* Your instructions *
Gather all lines in the data that hold the string "setState".

* Data to process *
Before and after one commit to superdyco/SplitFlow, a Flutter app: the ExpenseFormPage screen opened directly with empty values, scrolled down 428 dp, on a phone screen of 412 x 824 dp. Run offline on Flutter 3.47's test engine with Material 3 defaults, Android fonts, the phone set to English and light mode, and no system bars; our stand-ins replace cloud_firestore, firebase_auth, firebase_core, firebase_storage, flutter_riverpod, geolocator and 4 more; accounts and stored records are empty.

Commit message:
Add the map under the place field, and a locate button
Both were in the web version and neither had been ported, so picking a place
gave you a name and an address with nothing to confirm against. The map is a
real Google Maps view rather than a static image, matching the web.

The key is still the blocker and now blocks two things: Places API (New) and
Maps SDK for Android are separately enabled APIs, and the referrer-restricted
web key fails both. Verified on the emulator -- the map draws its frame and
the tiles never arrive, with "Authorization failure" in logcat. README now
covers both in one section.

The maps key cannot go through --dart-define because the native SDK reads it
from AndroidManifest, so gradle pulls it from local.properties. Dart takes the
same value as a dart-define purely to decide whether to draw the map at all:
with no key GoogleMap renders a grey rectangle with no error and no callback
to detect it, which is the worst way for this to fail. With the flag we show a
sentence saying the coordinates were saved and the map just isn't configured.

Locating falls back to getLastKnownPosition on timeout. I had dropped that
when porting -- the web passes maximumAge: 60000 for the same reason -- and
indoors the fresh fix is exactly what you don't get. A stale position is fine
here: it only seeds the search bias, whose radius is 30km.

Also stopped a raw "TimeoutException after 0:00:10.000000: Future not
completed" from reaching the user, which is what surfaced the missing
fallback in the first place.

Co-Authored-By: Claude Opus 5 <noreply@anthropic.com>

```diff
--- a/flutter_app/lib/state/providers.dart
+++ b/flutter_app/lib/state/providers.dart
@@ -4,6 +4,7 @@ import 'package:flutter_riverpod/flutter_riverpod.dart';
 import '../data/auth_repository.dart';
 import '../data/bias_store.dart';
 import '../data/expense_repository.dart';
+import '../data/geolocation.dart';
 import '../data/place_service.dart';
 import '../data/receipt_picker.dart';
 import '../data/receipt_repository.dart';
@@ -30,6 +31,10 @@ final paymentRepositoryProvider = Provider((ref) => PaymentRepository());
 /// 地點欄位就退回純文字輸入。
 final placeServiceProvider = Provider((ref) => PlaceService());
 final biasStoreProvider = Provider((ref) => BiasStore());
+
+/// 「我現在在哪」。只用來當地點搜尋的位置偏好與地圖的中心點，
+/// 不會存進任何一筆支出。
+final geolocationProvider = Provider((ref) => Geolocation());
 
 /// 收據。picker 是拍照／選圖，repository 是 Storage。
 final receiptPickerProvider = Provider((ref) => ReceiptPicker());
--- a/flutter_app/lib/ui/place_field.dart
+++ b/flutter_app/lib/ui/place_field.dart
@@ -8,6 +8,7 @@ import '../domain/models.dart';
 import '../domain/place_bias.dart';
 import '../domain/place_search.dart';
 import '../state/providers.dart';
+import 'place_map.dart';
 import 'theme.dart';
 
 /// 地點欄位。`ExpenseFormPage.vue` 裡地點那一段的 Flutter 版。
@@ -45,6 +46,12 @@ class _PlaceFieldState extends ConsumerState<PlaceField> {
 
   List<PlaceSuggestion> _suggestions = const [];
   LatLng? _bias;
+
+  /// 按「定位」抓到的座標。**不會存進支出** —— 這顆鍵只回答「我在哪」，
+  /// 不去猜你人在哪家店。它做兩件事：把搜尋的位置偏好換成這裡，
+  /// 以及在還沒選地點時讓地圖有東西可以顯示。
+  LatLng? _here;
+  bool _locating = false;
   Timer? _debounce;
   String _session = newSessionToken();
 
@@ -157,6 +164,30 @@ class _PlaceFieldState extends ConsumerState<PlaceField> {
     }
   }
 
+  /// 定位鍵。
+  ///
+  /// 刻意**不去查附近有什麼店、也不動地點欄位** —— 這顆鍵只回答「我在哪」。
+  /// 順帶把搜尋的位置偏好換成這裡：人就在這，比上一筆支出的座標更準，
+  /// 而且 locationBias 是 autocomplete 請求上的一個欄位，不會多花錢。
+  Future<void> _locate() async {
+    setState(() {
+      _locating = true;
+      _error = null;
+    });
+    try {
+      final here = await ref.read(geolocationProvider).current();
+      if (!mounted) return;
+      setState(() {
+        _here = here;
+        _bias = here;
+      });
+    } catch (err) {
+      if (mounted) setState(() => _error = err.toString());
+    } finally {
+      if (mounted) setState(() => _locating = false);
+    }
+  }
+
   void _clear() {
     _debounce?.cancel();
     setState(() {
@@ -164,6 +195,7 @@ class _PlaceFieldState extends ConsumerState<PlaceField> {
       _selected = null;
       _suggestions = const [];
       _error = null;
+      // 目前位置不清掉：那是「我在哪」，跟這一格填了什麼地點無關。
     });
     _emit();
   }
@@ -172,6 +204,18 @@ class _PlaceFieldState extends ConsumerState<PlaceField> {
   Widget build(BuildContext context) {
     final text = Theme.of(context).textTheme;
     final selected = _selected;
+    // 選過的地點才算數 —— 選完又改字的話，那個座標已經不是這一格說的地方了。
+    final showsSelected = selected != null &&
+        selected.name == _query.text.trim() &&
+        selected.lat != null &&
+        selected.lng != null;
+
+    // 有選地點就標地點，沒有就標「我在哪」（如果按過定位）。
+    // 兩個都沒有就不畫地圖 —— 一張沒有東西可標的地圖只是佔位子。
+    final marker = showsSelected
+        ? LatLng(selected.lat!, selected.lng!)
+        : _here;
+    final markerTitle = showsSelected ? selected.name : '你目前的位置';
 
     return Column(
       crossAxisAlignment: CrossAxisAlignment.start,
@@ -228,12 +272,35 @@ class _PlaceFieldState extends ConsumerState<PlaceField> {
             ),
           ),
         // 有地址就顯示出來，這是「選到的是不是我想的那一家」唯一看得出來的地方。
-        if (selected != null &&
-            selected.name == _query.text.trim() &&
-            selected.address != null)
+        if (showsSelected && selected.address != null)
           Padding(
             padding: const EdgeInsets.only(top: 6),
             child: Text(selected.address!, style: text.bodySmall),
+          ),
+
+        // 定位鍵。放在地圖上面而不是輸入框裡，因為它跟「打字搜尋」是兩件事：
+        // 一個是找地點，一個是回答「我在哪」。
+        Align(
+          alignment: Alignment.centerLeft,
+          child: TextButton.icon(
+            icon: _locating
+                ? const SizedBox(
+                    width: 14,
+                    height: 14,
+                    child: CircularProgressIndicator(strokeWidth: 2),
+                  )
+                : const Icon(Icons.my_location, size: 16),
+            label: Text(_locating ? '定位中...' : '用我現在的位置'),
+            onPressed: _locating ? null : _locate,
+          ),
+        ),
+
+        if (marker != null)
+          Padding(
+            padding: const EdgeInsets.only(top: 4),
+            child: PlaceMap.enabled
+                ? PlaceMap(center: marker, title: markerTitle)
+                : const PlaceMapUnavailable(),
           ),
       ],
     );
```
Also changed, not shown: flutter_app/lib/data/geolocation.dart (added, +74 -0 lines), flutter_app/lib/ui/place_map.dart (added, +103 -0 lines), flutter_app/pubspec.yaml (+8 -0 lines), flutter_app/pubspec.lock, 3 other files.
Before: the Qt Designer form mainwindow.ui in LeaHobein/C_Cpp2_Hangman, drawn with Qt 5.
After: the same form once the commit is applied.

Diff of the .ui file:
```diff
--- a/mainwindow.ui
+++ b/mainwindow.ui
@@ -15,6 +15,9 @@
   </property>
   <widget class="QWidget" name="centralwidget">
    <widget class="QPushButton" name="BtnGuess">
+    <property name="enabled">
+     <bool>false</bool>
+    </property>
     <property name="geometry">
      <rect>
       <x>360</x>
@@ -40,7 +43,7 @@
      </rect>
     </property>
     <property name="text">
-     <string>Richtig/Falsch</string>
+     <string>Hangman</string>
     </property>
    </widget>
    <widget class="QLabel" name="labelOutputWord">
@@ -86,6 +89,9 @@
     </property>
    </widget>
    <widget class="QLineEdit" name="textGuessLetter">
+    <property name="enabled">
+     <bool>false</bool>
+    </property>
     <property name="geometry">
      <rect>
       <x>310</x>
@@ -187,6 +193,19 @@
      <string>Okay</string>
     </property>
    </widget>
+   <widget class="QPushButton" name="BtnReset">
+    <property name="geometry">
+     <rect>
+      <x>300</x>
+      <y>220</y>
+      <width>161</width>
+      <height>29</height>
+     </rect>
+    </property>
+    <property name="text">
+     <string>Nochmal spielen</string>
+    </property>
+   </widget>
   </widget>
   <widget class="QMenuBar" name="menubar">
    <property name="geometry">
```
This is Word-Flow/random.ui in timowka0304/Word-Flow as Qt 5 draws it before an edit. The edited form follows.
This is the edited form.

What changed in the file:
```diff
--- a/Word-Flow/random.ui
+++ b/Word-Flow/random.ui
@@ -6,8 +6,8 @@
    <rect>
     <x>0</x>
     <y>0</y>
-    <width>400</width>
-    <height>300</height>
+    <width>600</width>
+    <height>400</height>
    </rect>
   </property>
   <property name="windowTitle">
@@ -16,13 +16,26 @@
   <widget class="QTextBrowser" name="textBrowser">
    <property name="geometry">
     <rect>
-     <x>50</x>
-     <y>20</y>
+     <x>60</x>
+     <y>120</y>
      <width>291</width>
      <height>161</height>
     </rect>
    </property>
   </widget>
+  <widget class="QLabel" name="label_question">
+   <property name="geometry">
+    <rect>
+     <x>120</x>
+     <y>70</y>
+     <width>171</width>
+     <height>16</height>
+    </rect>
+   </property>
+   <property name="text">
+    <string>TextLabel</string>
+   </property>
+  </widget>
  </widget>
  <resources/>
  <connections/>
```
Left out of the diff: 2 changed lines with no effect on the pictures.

* Task response *
+    setState(() {
+      setState(() {
+      if (mounted) setState(() => _error = err.toString());
+      if (mounted) setState(() => _locating = false);
     setState(() {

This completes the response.